Global Tax Alert (News from Transfer Pricing) | 12 May 2016
Sweden proposes implementation of OECD standard for transfer pricing documentation and automatic exchange of CbC reports
In late 2015, the Swedish Tax Agency (STA) was given a mandate by the Swedish Ministry of Finance to investigate and propose changes to the domestic tax legislation on how to implement the G20/Organisation for Economic Co-operation and Development’s (OECD’s) Base Erosion and Profit Shifting (BEPS) Action 13 Transfer Pricing Documentation and Country-by-Country (CbC) Reporting including the information exchange of the CbC reports with other countries. The STA submitted its proposal to the Swedish Ministry of Finance on 29 April 2016, and the suggested changes are proposed to come into effect on 1 January 2017.
The proposed legislation contains an obligation for all parent entities of Swedish multinational groups with at least SEK7 billion (approx. US$861 million) in group revenues during the preceding fiscal year to submit the CbC report to the STA within 12 months after the end of the reporting year. In addition to the parent entity, there are three categories of “units” that can be obligated to submit the CbC reports: (i) if the parent entity is not obligated to submit the CbC reports in its country of residence; (ii) if the country of residence does not have a valid agreement with Sweden regarding the automatic exchange of CbC reports; or (iii) the STA has deemed the country of residence as having a “systemic failure.” These units can be entities which are included in the multinational group’s consolidated accounts (or which would be, should that entity’s shares be subject to trade on a regulated market), an entity that is not included in the group’s consolidated accounts due to its small size or significance, or a permanent establishment (PE) to those previously mentioned entities provided that the PE has accounts.
Regarding the exchange of information, Sweden will share the CbC reports with a country if one unit of the group is resident in that other country, or if a unit is taxed there due to the presence of a PE. The information will be shared through the automatic information exchange within 15 months after the end of the reporting year.
The STA proposes that there should be no new or special sanctions introduced if a parent entity or a unit does not comply with the new CbC reporting legislation, and proposes the usage of existing enforcement rules where the STA can request the submission of documents, but such a request, together with a fine, must be approved by the administrative court before payment liability arises.
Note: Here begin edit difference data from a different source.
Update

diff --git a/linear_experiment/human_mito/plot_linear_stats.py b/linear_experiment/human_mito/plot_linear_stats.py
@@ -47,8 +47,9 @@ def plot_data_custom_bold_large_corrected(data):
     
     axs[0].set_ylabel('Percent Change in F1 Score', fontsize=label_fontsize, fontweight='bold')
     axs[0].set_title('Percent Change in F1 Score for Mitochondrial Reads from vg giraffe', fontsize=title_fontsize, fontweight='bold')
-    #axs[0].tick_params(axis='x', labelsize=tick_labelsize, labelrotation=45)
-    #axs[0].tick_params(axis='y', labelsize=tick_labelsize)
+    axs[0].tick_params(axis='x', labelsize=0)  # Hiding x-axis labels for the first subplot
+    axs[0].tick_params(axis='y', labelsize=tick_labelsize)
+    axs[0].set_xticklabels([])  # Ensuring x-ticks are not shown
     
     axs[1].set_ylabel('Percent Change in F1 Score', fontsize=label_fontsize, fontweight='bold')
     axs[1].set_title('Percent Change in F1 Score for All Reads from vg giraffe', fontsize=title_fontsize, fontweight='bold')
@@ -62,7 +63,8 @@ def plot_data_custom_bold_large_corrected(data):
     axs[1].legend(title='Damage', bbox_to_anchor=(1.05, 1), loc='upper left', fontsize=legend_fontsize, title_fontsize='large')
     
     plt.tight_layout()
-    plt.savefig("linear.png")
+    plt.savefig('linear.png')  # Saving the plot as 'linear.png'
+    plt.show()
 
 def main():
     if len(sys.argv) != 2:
The first fiscal years to be affected by the proposed CbC reporting legislation are those beginning on or after 1 January 2016, with the first submission deadline extended to 31 December 2017. The requirement to inform the STA about which entity is the “reporting entity” is normally due before the end of the reporting year, but if the first reporting year ends before 1 January 2017, the information may be submitted before 31 March 2017.
Master file and Local file
The proposed legislation follows the OECD recommendation in BEPS Action 13, where the transfer pricing documentation is divided into two parts; a Master file where information regarding the multinational group is to be provided, and a Local file that serves as a complement to the Master file through the provision of information regarding the specific entity in question and detailed information regarding the cross-border transactions.
Change of transfer pricing documentation obligation
According to the proposed legislation, small and medium sized groups shall be excluded from the obligation to prepare transfer pricing documentation. The STA proposes the definition of these categories to be connected to the European Commission’s definition of micro, small and medium sized enterprises, where small and medium sized enterprises are those employing less than 250 persons and having an annual turnover below SEK450 million (approx. US$55.4 million) or a balance sheet below SEK400 million (approx. US$49.2 million).
In contrast, the STA proposes at the same time that the Swedish legislation regarding the obligation to prepare transfer pricing documentation should be expanded to also include Swedish entities’ PEs abroad, general partnerships (and their PEs abroad) and foreign entities’ PEs in Sweden.
To avoid the documentation of minor and unimportant transactions, the STA proposes a threshold where aggregated transactions with a counterparty below SEK5 million (approx. US$615,000) are deemed “nonessential” and do not need to be documented in the local file. This means that nonessential transactions do not need to be described in detail in the local file or to be benchmarked. A description of the application of a transfer pricing method on those transactions is also not required. There is nevertheless an obligation to describe the entity/PE, its business and whether it has transactions with that counterparty. Transactions regarding the license or sale of intangible assets cannot be deemed as “nonessential” transactions, should the assets in question be deemed to be essential for the business of the group.
The local file is to be prepared at the time of the submission of the annual income tax return. The master file is to be prepared at the time of the submission of the annual income tax return of the group’s parent entity. Both categories of documentation can be in Swedish, Danish, Norwegian or English and do not need to be submitted to the STA until requested. The first fiscal years with the new transfer pricing documentation rules are proposed to be those beginning on or after 1 January 2017.
For additional information with respect to this Alert, please contact the following:
Ernst & Young AB, Stockholm
- Olov Persson
+46 8 520 590 00
- Alborz Shouri
+46 8 520 595 86
Ernst & Young LLP, Scandinavian Tax Desk, New York
- Nina S Brodersen
+1 212 773 1727